EXERCISE PROMPT:
The entries follow. Copy every line in which "button" appears.

==== INPUT FOR THIS TASK

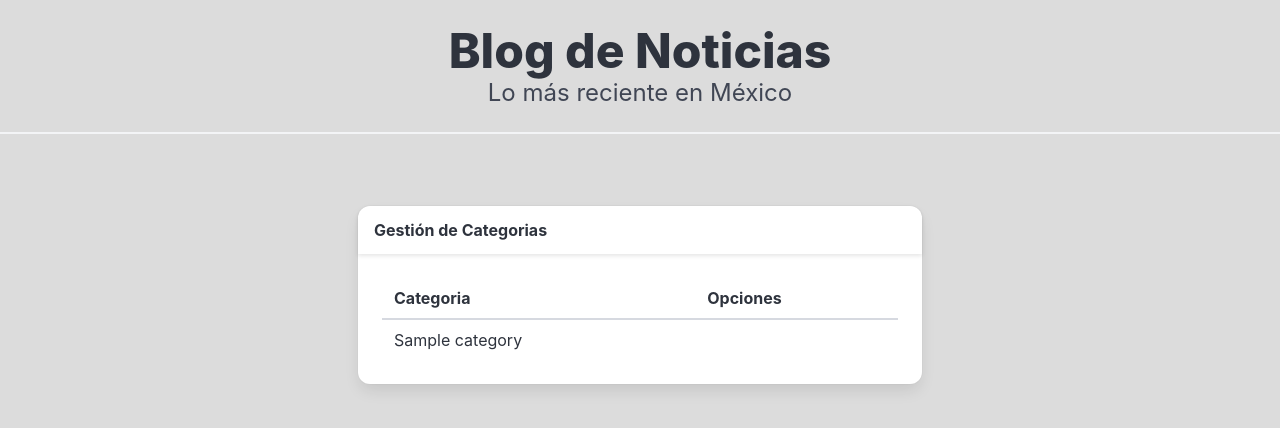
After one commit to sicandistroyer/n1_bloc_tec, a Flask app: page /categories/ in a window 1280 px wide. The commit adds this page. Shown: the top 428 px of the page. Run offline with Flask 3, Linux system fonts and the light colour scheme; tables that the repository leaves empty hold one stand-in row (values such as "Sample post"); some libraries are stand-ins or nearby versions.

Commit message:
Leyendo categorias

```diff
--- a/app/__init__.py
+++ b/app/__init__.py
@@ -18,18 +18,20 @@ db = SQLAlchemy(app)
 
 #Importar modelos para que SQLAlchemy los reconozca
 from app.models import Post
+from app.models import Category
 
 #Importar y registrar blueprints
 from app.routes.post import posts_bp
+from app.routes.category import categories_bp
 
 # Crear las tablas si no existen
 with app.app_context():
     db.create_all()
 
 app.register_blueprint(posts_bp, url_prefix='/posts')
+app.register_blueprint(categories_bp, url_prefix='/categories')
 
 #Ruta principal home
 @app.route('/')
 def index():
-    return 'Hola mundo'
-    #return render_template('index.html')
+    return render_template('index.html')
--- /dev/null
+++ b/app/routes/category.py
@@ -0,0 +1,56 @@
+from flask import Blueprint, render_template, request, redirect, url_for
+from app import db
+from app.models import Post
+from app.models import Category
+
+categories_bp = Blueprint ('categories',__name__)
+
+@categories_bp.route('/')
+def listar_categorias():
+    #return 'admin categorias'
+    #posts = Post.query.all()
+    categories = Category.query.all()
+    return render_template('categories/listar_categorias.html', categories=categories)
+
+'''
+#Ruta /post crear un nuevo post
+@posts_bp.route('/new', methods=['GET','POST'])
+def add_post():
+    if request.method == 'POST':
+        title = request.form['title']
+        content = request.form['content']
+        category_id = request.form.get('category_id')
+        new_post = Post(title=title, content=content, category_id=category_id)
+        db.session.add(new_post)
+        db.session.commit()
+
+        return redirect(url_for('posts.listar_posts'))
+
+    #Aqui sigue si es GET
+    categories = Category.query.all()
+    return render_template('posts/create_post.html', categories=categories)
+
+#Actualizar post
+@posts_bp.route('/update/<int:id>', methods=['GET','POST'])
+def update_post(id):
+    post = Post.query.get(id)
+    if request.method == 'POST':
+        post.title = request.form['title']
+        post.category_id = request.form['category_id']
+        post.content = request.form['content']
+        db.session.commit()
+        return redirect(url_for('posts.listar_posts'))
+
+    categories = Category.query.all()
+    return render_template('posts/update_post.html', post=post, categories=categories)
+
+#Eliminar post
+@posts_bp.route('/delete/<int:id>')
+def delete_post(id):
+    post = Post.query.get(id)
+    if post:
+        db.session.delete(post)
+        db.session.commit()
+    return redirect(url_for('posts.listar_posts'))
+
+'''
--- /dev/null
+++ b/app/templates/categories/listar_categorias.html
@@ -0,0 +1,54 @@
+{% extends 'base.html' %}
+{% block title%} Blog de Noticias{% endblock %}
+{% block content%}
+<div class="columns">
+    <div class="column is-offset-3 is-6">
+        <!-- <a href="" class="button is-success"><i class="fa-solid fa-plus"></i> &nbsp;
+            Agregar categoria</a> --><br><br>
+        <div class="card">
+            <header class="card-header">
+                <p class="card-header-title">Gestión de Categorias</p>
+            </header>
+            <div class="card-content">
+                <table class="table is-fullwidth is-hoverable is-striped">
+                    <thead>
+                        <tr>
+                            <th>Categoria</th>
+                            <th>Opciones</th>
+                        </tr>
+                    </thead>
+                    <tbody>
+                        {% for category in categories %}
+                        <tr>
+                            <td>{{ category.name }}</td>
+                            <td>
+                                <div class="field is-grouped">
+
+                                    <!-- <a href=""
+                                        class="button is-small is-link is-outlined"><i
+                                            class="fa-solid fa-pen-to-square"></i></a>
+                                    <a href=""
+                                        class="button is-small is-danger is-outlined"><i
+                                            class="fa-solid fa-trash"></i></a> -->
+
+
+                                </div>
+
+                            </td>
+                        </tr>
+
+                        {% endfor %}
+
+                    </tbody>
+                </table>
+            </div>
+        </div>
+
+
+    </div>
+
+</div>
+
+
+
+{% endblock%}
--- a/app/templates/index.html
+++ b/app/templates/index.html
@@ -21,7 +21,7 @@
                         <div class="box">
                             <p class="title is-6"><i class="fa-solid fa-address-card"></i> &nbsp Administrar Categorias</p>
                             <p class="subtitle is-6">Crear, modificar, eliminar</p>
-                            <a class="button is-info">Acceder&nbsp<i class="fa-solid fa-arrow-right"></i></a>
+                            <a class="button is-info" href="{{ url_for('categories.listar_categorias') }}">Acceder&nbsp<i class="fa-solid fa-arrow-right"></i></a>
                         </div>
                     </div>
 
```
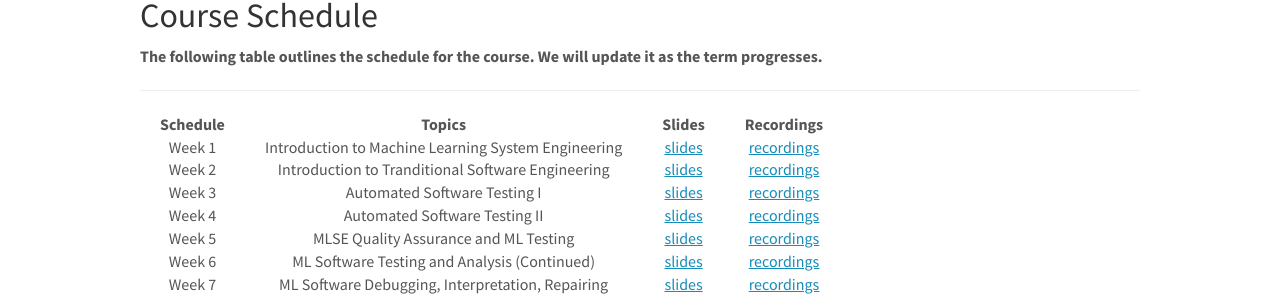
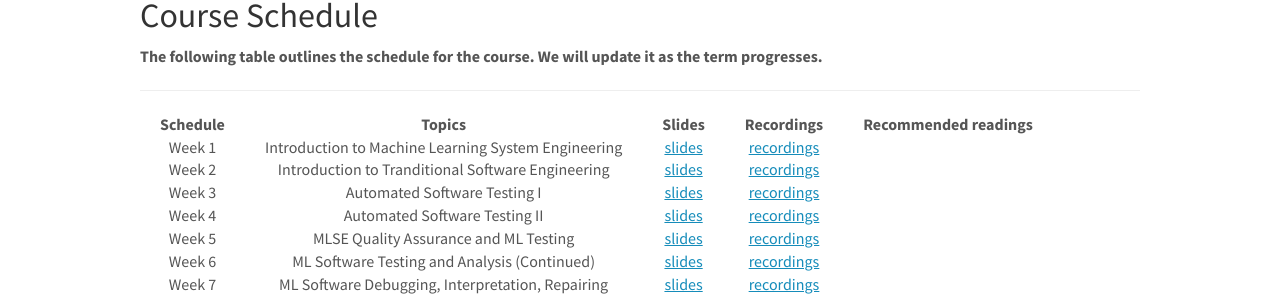
Before and after one commit to momentum-openspace/momentum-openspace.github.io, a Jekyll site: the page built from _pages/ECE720_2022Winter.md, in a window 1280 px wide and 900 px high, scrolled down 1714 px. Shown: the part 146-445 px from the top of the window. Built offline with Jekyll 4.4.1, drawn with Linux system fonts in a browser that asks for light colours; nearby versions of some CDN libraries.

Commit message:
Update ECE720_2022Winter.md

```diff
--- a/_pages/ECE720_2022Winter.md
+++ b/_pages/ECE720_2022Winter.md
@@ -84,22 +84,22 @@ By the end of this course, students should be able to:
 
 ---
 
-|    Schedule     |    Topics                                                   | Slides                    | Recordings                    |
-|    :-------:    |    :---------------------------------------------------:    | :------------------------:| :----------------------------:|
-|    Week 1       |    Introduction to Machine Learning System Engineering      | [slides]()                | [recordings]()                |
-|    Week 2       |    Introduction to Tranditional Software Engineering        | [slides]()                | [recordings]()                |
-|    Week 3       |    Automated Software Testing I                             | [slides]()                | [recordings]()                |
-|    Week 4       |    Automated Software Testing II                            | [slides]()                | [recordings]()                |
-|    Week 5       |    MLSE Quality Assurance and ML Testing                    | [slides]()                | [recordings]()                |
-|    Week 6       |    ML Software Testing and Analysis (Continued)             | [slides]()                | [recordings]()                |
-|    Week 7       |    ML Software Debugging, Interpretation, Repairing         | [slides]()                | [recordings]()                |
-|    Week 8       |    Reading Week (No lecture)                                |                           |                               |
-|    Week 9       |    Invited Talk                                             | [slides]()                | [recordings]()                |
-|    Week 10      |    Invited Talk                                             | [slides]()                | [recordings]()                |
-|    Week 11      |    Invited Talk                                             | [slides]()                | [recordings]()                |
-|    Week 12      |    Project Presentation                                     |                           |                               |
-|    Week 13      |    Project Presentation                                     |                           |                               |
-|    Week 14      |    Project Presentation                                     |                           |                               |
+|    Schedule     |    Topics                                                   | Slides                    | Recordings                    | Recommended readings                |
+|    :-------:    |    :---------------------------------------------------:    | :------------------------:| :----------------------------:| :----------------------------:|
+|    Week 1       |    Introduction to Machine Learning System Engineering      | [slides]()                | [recordings]()                | |
+|    Week 2       |    Introduction to Tranditional Software Engineering        | [slides]()                | [recordings]()                | |
+|    Week 3       |    Automated Software Testing I                             | [slides]()                | [recordings]()                | |
+|    Week 4       |    Automated Software Testing II                            | [slides]()                | [recordings]()                | |
+|    Week 5       |    MLSE Quality Assurance and ML Testing                    | [slides]()                | [recordings]()                | |
+|    Week 6       |    ML Software Testing and Analysis (Continued)             | [slides]()                | [recordings]()                | |
+|    Week 7       |    ML Software Debugging, Interpretation, Repairing         | [slides]()                | [recordings]()                | |
+|    Week 8       |    Reading Week (No lecture)                                |                           |                               | |
+|    Week 9       |    Invited Talk                                             | [slides]()                | [recordings]()                | |
+|    Week 10      |    Invited Talk                                             | [slides]()                | [recordings]()                | |
+|    Week 11      |    Invited Talk                                             | [slides]()                | [recordings]()                | |
+|    Week 12      |    Project Presentation                                     |                           |                               | |
+|    Week 13      |    Project Presentation                                     |                           |                               | |
+|    Week 14      |    Project Presentation                                     |                           |                               | |
 {:.padding-table}
 
 ## Marking Scheme:
```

========

EXERCISE RESPONSE:
+        <!-- <a href="" class="button is-success"><i class="fa-solid fa-plus"></i> &nbsp;
+                                        class="button is-small is-link is-outlined"><i
+                                        class="button is-small is-danger is-outlined"><i
-                            <a class="button is-info">Acceder&nbsp<i class="fa-solid fa-arrow-right"></i></a>
+                            <a class="button is-info" href="{{ url_for('categories.listar_categorias') }}">Acceder&nbsp<i class="fa-solid fa-arrow-right"></i></a>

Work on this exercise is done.